BEGIN Data to process
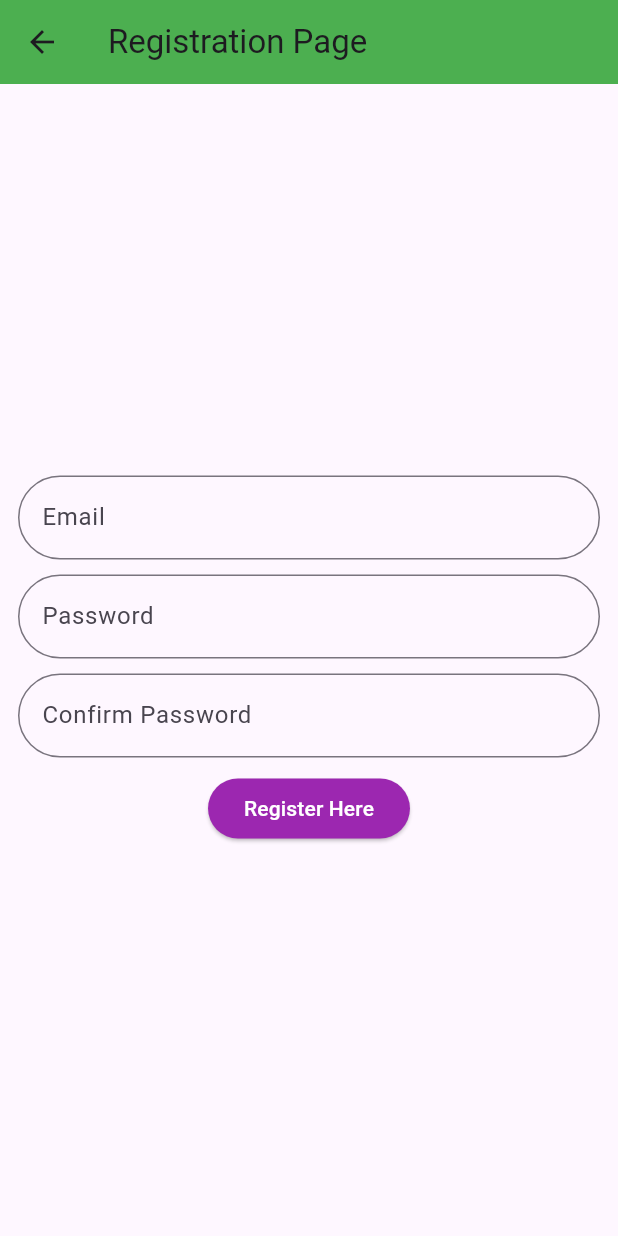
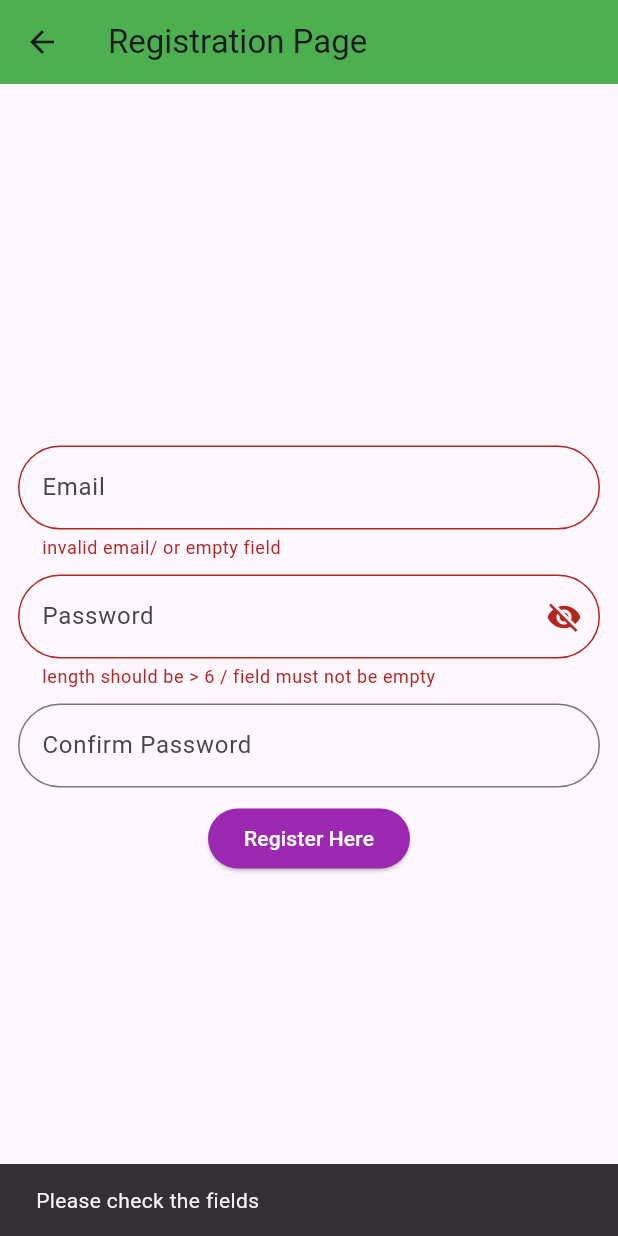
Before and after one commit to sreedeviluminar/firebase_datastoree, a Flutter app: the Registration screen opened directly, after a tap on "Register Here", on a phone screen of 412 x 824 dp. Run offline on Flutter 3.47's test engine with Material 3 defaults, Android fonts, the phone set to English and light mode, and no system bars; our stand-ins replace cloud_firestore, firebase_auth, firebase_core, google_sign_in; accounts and stored records are empty.

Commit message:
initial commit

```diff
--- a/lib/login and signup/registration.dart
+++ b/lib/login and signup/registration.dart
@@ -1,6 +1,17 @@
+import 'package:firebase_datastoree/login%20and%20signup/login.dart';
 import 'package:flutter/material.dart';
 
-class Registration extends StatelessWidget {
+class Registration extends StatefulWidget {
+  @override
+  State<Registration> createState() => _RegistrationState();
+}
+
+class _RegistrationState extends State<Registration> {
+  var formkey = GlobalKey<FormState>();
+  String? pass;// to collect value from pwd field
+  var pwdcontroller = TextEditingController();
+  var is_pwd_hidden = true;
+
   @override
   Widget build(BuildContext context) {
     return Scaffold(
@@ -11,29 +22,68 @@ class Registration extends StatelessWidget {
       body: Center(
         child: Padding(
           padding: const EdgeInsets.all(12),
+          child: Form(
+            key: formkey,
             child: Column(
               mainAxisAlignment: MainAxisAlignment.center,
               children: [
-              TextField(
+                TextFormField(
                   decoration: InputDecoration(
                       border: OutlineInputBorder(
                           borderRadius: BorderRadius.circular(30)),
                       hintText: "Email"),
+                  validator: (email) {
+                    if (email!.isEmpty || !email.contains('@')) {
+                      return "invalid email/ or empty field";
+                    } else {
+                      return null;
+                    }
+                  },
                 ),
                 const SizedBox(
                   height: 10,
                 ),
-              TextField(
+                TextFormField(
+                  controller: pwdcontroller,
+                  validator: (pwd) {
+                    pass = pwd;
+                    if (pwd!.isEmpty || pwd.length < 6) {
+                      return "length should be > 6 / field must not be empty";
+                    } else {
+                      return null;
+                    }
+                  },
                   decoration: InputDecoration(
+                      suffixIcon: IconButton(
+                          onPressed: () {
+                            setState(() {
+                              if(is_pwd_hidden == true){
+                                is_pwd_hidden = false;
+                              }else{
+                                is_pwd_hidden = true;
+                              }
+                            });
+                          },
+                          icon: Icon(is_pwd_hidden == true
+                              ? Icons.visibility_off
+                              : Icons.visibility)),
                       border: OutlineInputBorder(
                           borderRadius: BorderRadius.circular(30)),
                       hintText: "Password"),
-                obscureText: true,
+                  obscureText: is_pwd_hidden,
                 ),
                 const SizedBox(
                   height: 10,
                 ),
-              TextField(
+                TextFormField(
+                  validator: (cpwd) {
+                    //if(cpwd != pwdcontroller.text)
+                    if (cpwd != pass) {
+                      return "password must be same";
+                    } else {
+                      return null;
+                    }
+                  },
                   obscureText: true,
                   decoration: InputDecoration(
                       border: OutlineInputBorder(
@@ -44,15 +94,25 @@ class Registration extends StatelessWidget {
                   height: 10,
                 ),
                 ElevatedButton(
-                  style:
-                      ElevatedButton.styleFrom(backgroundColor: Colors.purple),
-                  onPressed: () {},
+                    style: ElevatedButton.styleFrom(
+                        backgroundColor: Colors.purple),
+                    onPressed: () {
+                      var valid = formkey.currentState?.validate();
+                      if (valid == true) {
+                        Navigator.push(context,
+                            MaterialPageRoute(builder: (context) => Login()));
+                      } else {
+                        ScaffoldMessenger.of(context).showSnackBar(
+                            SnackBar(content: Text("Please check the fields")));
+                      }
+                    },
                     child: const Text("Register Here",
                         style: TextStyle(color: Colors.white))),
               ],
             ),
           ),
         ),
+      ),
     );
   }
 }
```
Lines whose indentation alone changed are shown as unchanged.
END Data to process
## Exercise
The data above should be set down again exactly, with the pictures omitted.

## Exercise answer
Before and after one commit to sreedeviluminar/firebase_datastoree, a Flutter app: the Registration screen opened directly, after a tap on "Register Here", on a phone screen of 412 x 824 dp. Run offline on Flutter 3.47's test engine with Material 3 defaults, Android fonts, the phone set to English and light mode, and no system bars; our stand-ins replace cloud_firestore, firebase_auth, firebase_core, google_sign_in; accounts and stored records are empty.

Commit message:
initial commit

```diff
--- a/lib/login and signup/registration.dart
+++ b/lib/login and signup/registration.dart
@@ -1,6 +1,17 @@
+import 'package:firebase_datastoree/login%20and%20signup/login.dart';
 import 'package:flutter/material.dart';
 
-class Registration extends StatelessWidget {
+class Registration extends StatefulWidget {
+  @override
+  State<Registration> createState() => _RegistrationState();
+}
+
+class _RegistrationState extends State<Registration> {
+  var formkey = GlobalKey<FormState>();
+  String? pass;// to collect value from pwd field
+  var pwdcontroller = TextEditingController();
+  var is_pwd_hidden = true;
+
   @override
   Widget build(BuildContext context) {
     return Scaffold(
@@ -11,29 +22,68 @@ class Registration extends StatelessWidget {
       body: Center(
         child: Padding(
           padding: const EdgeInsets.all(12),
+          child: Form(
+            key: formkey,
             child: Column(
               mainAxisAlignment: MainAxisAlignment.center,
               children: [
-              TextField(
+                TextFormField(
                   decoration: InputDecoration(
                       border: OutlineInputBorder(
                           borderRadius: BorderRadius.circular(30)),
                       hintText: "Email"),
+                  validator: (email) {
+                    if (email!.isEmpty || !email.contains('@')) {
+                      return "invalid email/ or empty field";
+                    } else {
+                      return null;
+                    }
+                  },
                 ),
                 const SizedBox(
                   height: 10,
                 ),
-              TextField(
+                TextFormField(
+                  controller: pwdcontroller,
+                  validator: (pwd) {
+                    pass = pwd;
+                    if (pwd!.isEmpty || pwd.length < 6) {
+                      return "length should be > 6 / field must not be empty";
+                    } else {
+                      return null;
+                    }
+                  },
                   decoration: InputDecoration(
+                      suffixIcon: IconButton(
+                          onPressed: () {
+                            setState(() {
+                              if(is_pwd_hidden == true){
+                                is_pwd_hidden = false;
+                              }else{
+                                is_pwd_hidden = true;
+                              }
+                            });
+                          },
+                          icon: Icon(is_pwd_hidden == true
+                              ? Icons.visibility_off
+                              : Icons.visibility)),
                       border: OutlineInputBorder(
                           borderRadius: BorderRadius.circular(30)),
                       hintText: "Password"),
-                obscureText: true,
+                  obscureText: is_pwd_hidden,
                 ),
                 const SizedBox(
                   height: 10,
                 ),
-              TextField(
+                TextFormField(
+                  validator: (cpwd) {
+                    //if(cpwd != pwdcontroller.text)
+                    if (cpwd != pass) {
+                      return "password must be same";
+                    } else {
+                      return null;
+                    }
+                  },
                   obscureText: true,
                   decoration: InputDecoration(
                       border: OutlineInputBorder(
@@ -44,15 +94,25 @@ class Registration extends StatelessWidget {
                   height: 10,
                 ),
                 ElevatedButton(
-                  style:
-                      ElevatedButton.styleFrom(backgroundColor: Colors.purple),
-                  onPressed: () {},
+                    style: ElevatedButton.styleFrom(
+                        backgroundColor: Colors.purple),
+                    onPressed: () {
+                      var valid = formkey.currentState?.validate();
+                      if (valid == true) {
+                        Navigator.push(context,
+                            MaterialPageRoute(builder: (context) => Login()));
+                      } else {
+                        ScaffoldMessenger.of(context).showSnackBar(
+                            SnackBar(content: Text("Please check the fields")));
+                      }
+                    },
                     child: const Text("Register Here",
                         style: TextStyle(color: Colors.white))),
               ],
             ),
           ),
         ),
+      ),
     );
   }
 }
```
Lines whose indentation alone changed are shown as unchanged.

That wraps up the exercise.